• Deputy chief medical officer Paul Kelly has urged vigilance, saying relaxing strict shut downs and limits on peoples' movement could see the virus explode. (AAP)Source: AAP
The Deputy Chief Medical Officer says while the data may look encouraging, a relaxing of social distancing measures could yet see COVID-19 explode.
11 Apr 2020 - 10:12 AM  UPDATED 11 Apr 2020 - 10:13 AM

As Australians settle into the four-day Easter holiday, the Deputy Chief Medical Officer has said relaxing strict shut downs and limits on peoples' movement could see the virus explode.

The Deputy Chief Medical OfficerPaul Kelly said without the social distancing measures currently in place, one positive person could lead to 400 other cases within a month.

Police across the country are on alert to bust non-essential travellers this Easter and have been handing out hefty fines.

In Queensland, police have so far issued 289 fines to people breaking COVID-19 restrictions

As of Friday morning, 289 people had been fined a total of $385,526 for disregarding strict coronavirus regulations which include the banning of non-essential travel.

In New South Wales, 45 people have copped $1000 on-the-spot fines in the past 24 hours for breaching COVID-19 restrictions while eight people were charged, said NSW Police.

NSW Police Deputy Commissioner, Gary Worboys, implored people to continue to follow strict social distancing measures to reduce the spread of the virus.

Mr Worboys warned drivers that if they were pulled over this weekend without a good excuse to be on the road "you will be issued a $1000 fine".

"Right around the state, police are reporting there's a good deal of consideration and compliance with those requests around not travelling and social distancing," Mr Worboys told reporters on Friday.

"The movement of people with caravans and holidaymakers with surfboards and camping gear - it is almost non-existent."

However, NSW Arts Minister, Don Harwin, was forced to quit cabinet after it emerged that he relocated to a holiday house in Pearl Beach on the state's Central Coast.

The minister on Thursday returned to his primary residence in Sydney on the premier's instructions before announcing his resignation on Friday evening.

NSW Premier Gladys Berejiklian said Mr Harwin had "appropriately resigned from cabinet".

He was fined $1000 by NSW Police for relocating from Elizabeth Bay to Pearl Beach "in contravention of a current ministerial direction".

In Western Australia, police will continue to patrol the state's beaches throughout the Easter break, warning they will be closed if physical distancing rules are ignored.

WA authorities have praised the behaviour of beachgoers though, saying distancing rules were largely respected on Friday as the temperature reached 36C.

With temperatures in the west set to touch 37C on Saturday and 27C on Sunday, Health Minister Roger Cook said officers will continue to patrol beaches and won't hesitate to close them if people are doing the wrong thing.

"It's in the hands of the beachgoers," Mr Cook said.

"If you want to continue to enjoy the beaches in this incredible weather we're having on this Easter long weekend, please continue to observe the necessary measures around physical distancing."

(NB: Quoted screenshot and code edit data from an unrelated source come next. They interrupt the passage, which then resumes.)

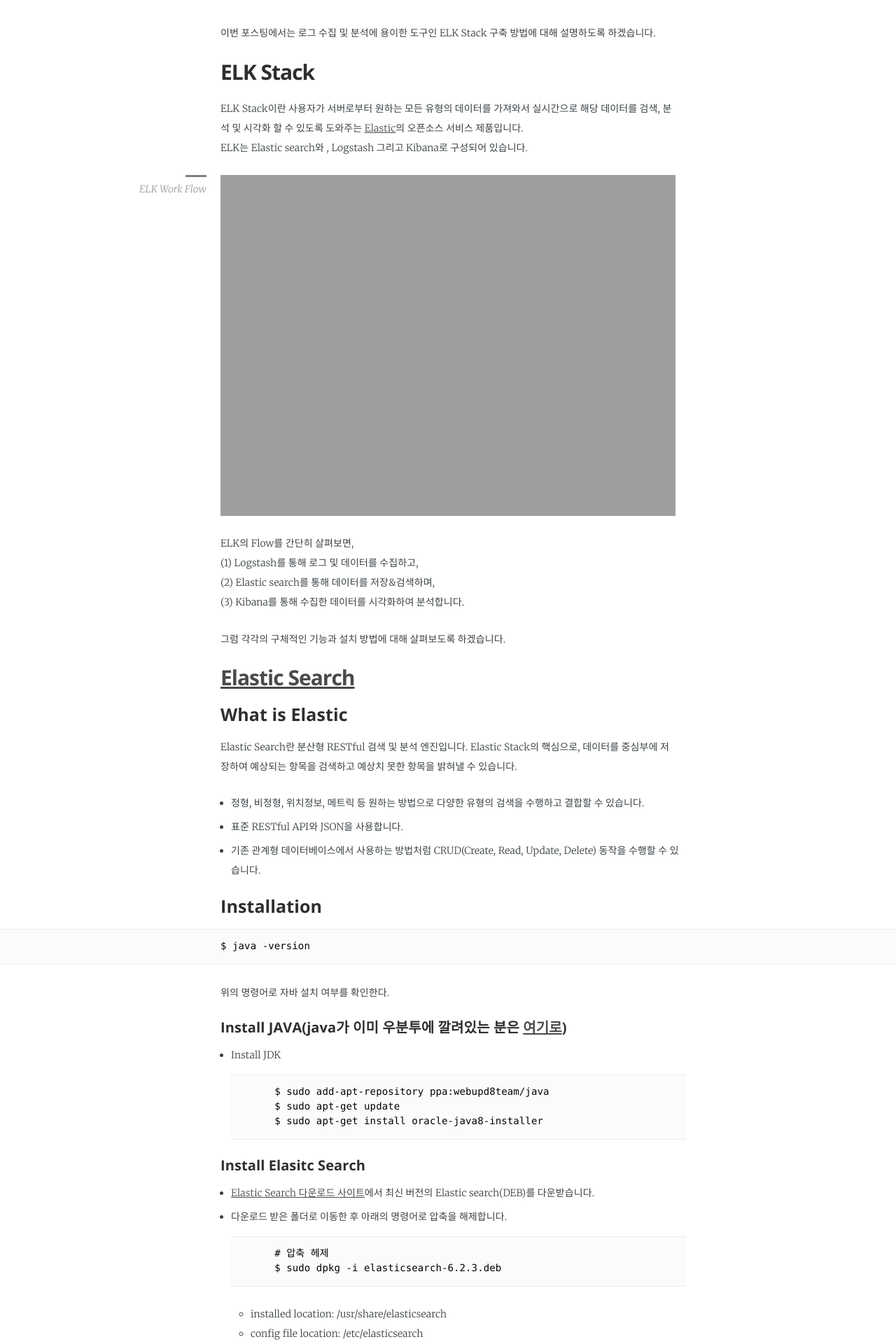
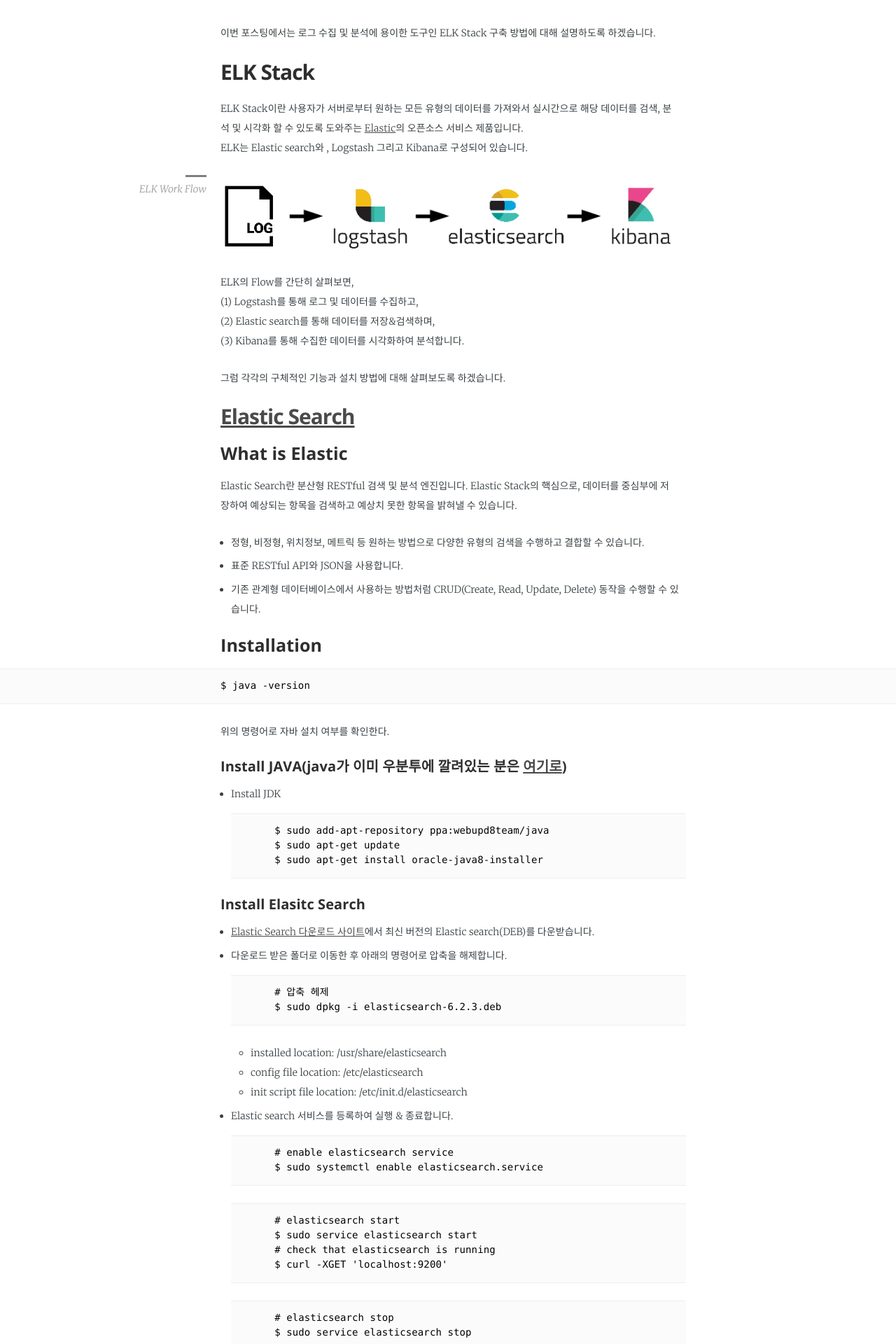
Before and after one commit to TeamLab/jekyllDecent, a Jekyll site: the page built from _posts/2018-04-02-How To Install ELK Stack on Ubuntu.md, in a window 1280 px wide. Shown: the part 572-2492 px from the top of the page at 70% size. Built offline with Jekyll 4.4.1, drawn with Linux system fonts in a browser that asks for light colours; some web fonts are replaced.

Commit message:
edit image path

```diff
--- a/_posts/2018-04-02-How To Install ELK Stack on Ubuntu.md
+++ b/_posts/2018-04-02-How To Install ELK Stack on Ubuntu.md
@@ -16,7 +16,7 @@ ELK Stack이란 사용자가 서버로부터 원하는 모든 유형의 데이
 ELK는 Elastic search와 , Logstash 그리고 Kibana로 구성되어 있습니다.
 
 <figure>
-   <img src="{{ "/media/img/work_flow.png" | absolute_url }}" />
+   <img src="{{ "/media/img/elk/workflow.png" | absolute_url }}" />
    <figcaption>ELK Work Flow</figcaption>
 </figure>
 
```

The South Australian Premier also urged his state to remain vigilant on social distancing and other measures over the rest of the Easter break.

Premier Steven Marshall said the four-day holiday period was always going to be among the most challenging times during the global pandemic.

He said South Australians appeared to have heeded the call to stay away from traditional holiday locations with many areas reporting very low numbers.

SA reported seven new COVID-19 cases on Friday taking the state's total to 428.

Despite low numbers in recent days, deputy child public health officer Mike Cusack said the fight against the virus was still in its early stages.

"The key when we see a low number of cases, is not that we think we're through this in any way," he said.

"I think we're in the opening rounds of coronavirus and there is some distance yet to travel."

More than 6100 people in Australia have contracted coronavirus with 54 deaths - including the latest deaths in NSW, Victoria and Tasmania.

Mr Kelly's comments came as he acknowledged on Friday that Australia could be on the cusp of seeing the epidemic die out because rates of transmission of infection were down to one or two people for every infected person.

Australia's daily increase in cases fell below 100 on Thursday - the first time it's slipped under that threshold for three weeks.


Panic buying could cause 'disastrous' consequences for remote communities
The CEO of a regional supermarket service has warned that panic buying in metropolitan areas could have 'disastrous' knock-on effects in remote communities, as stores struggle to get supplies of household basics.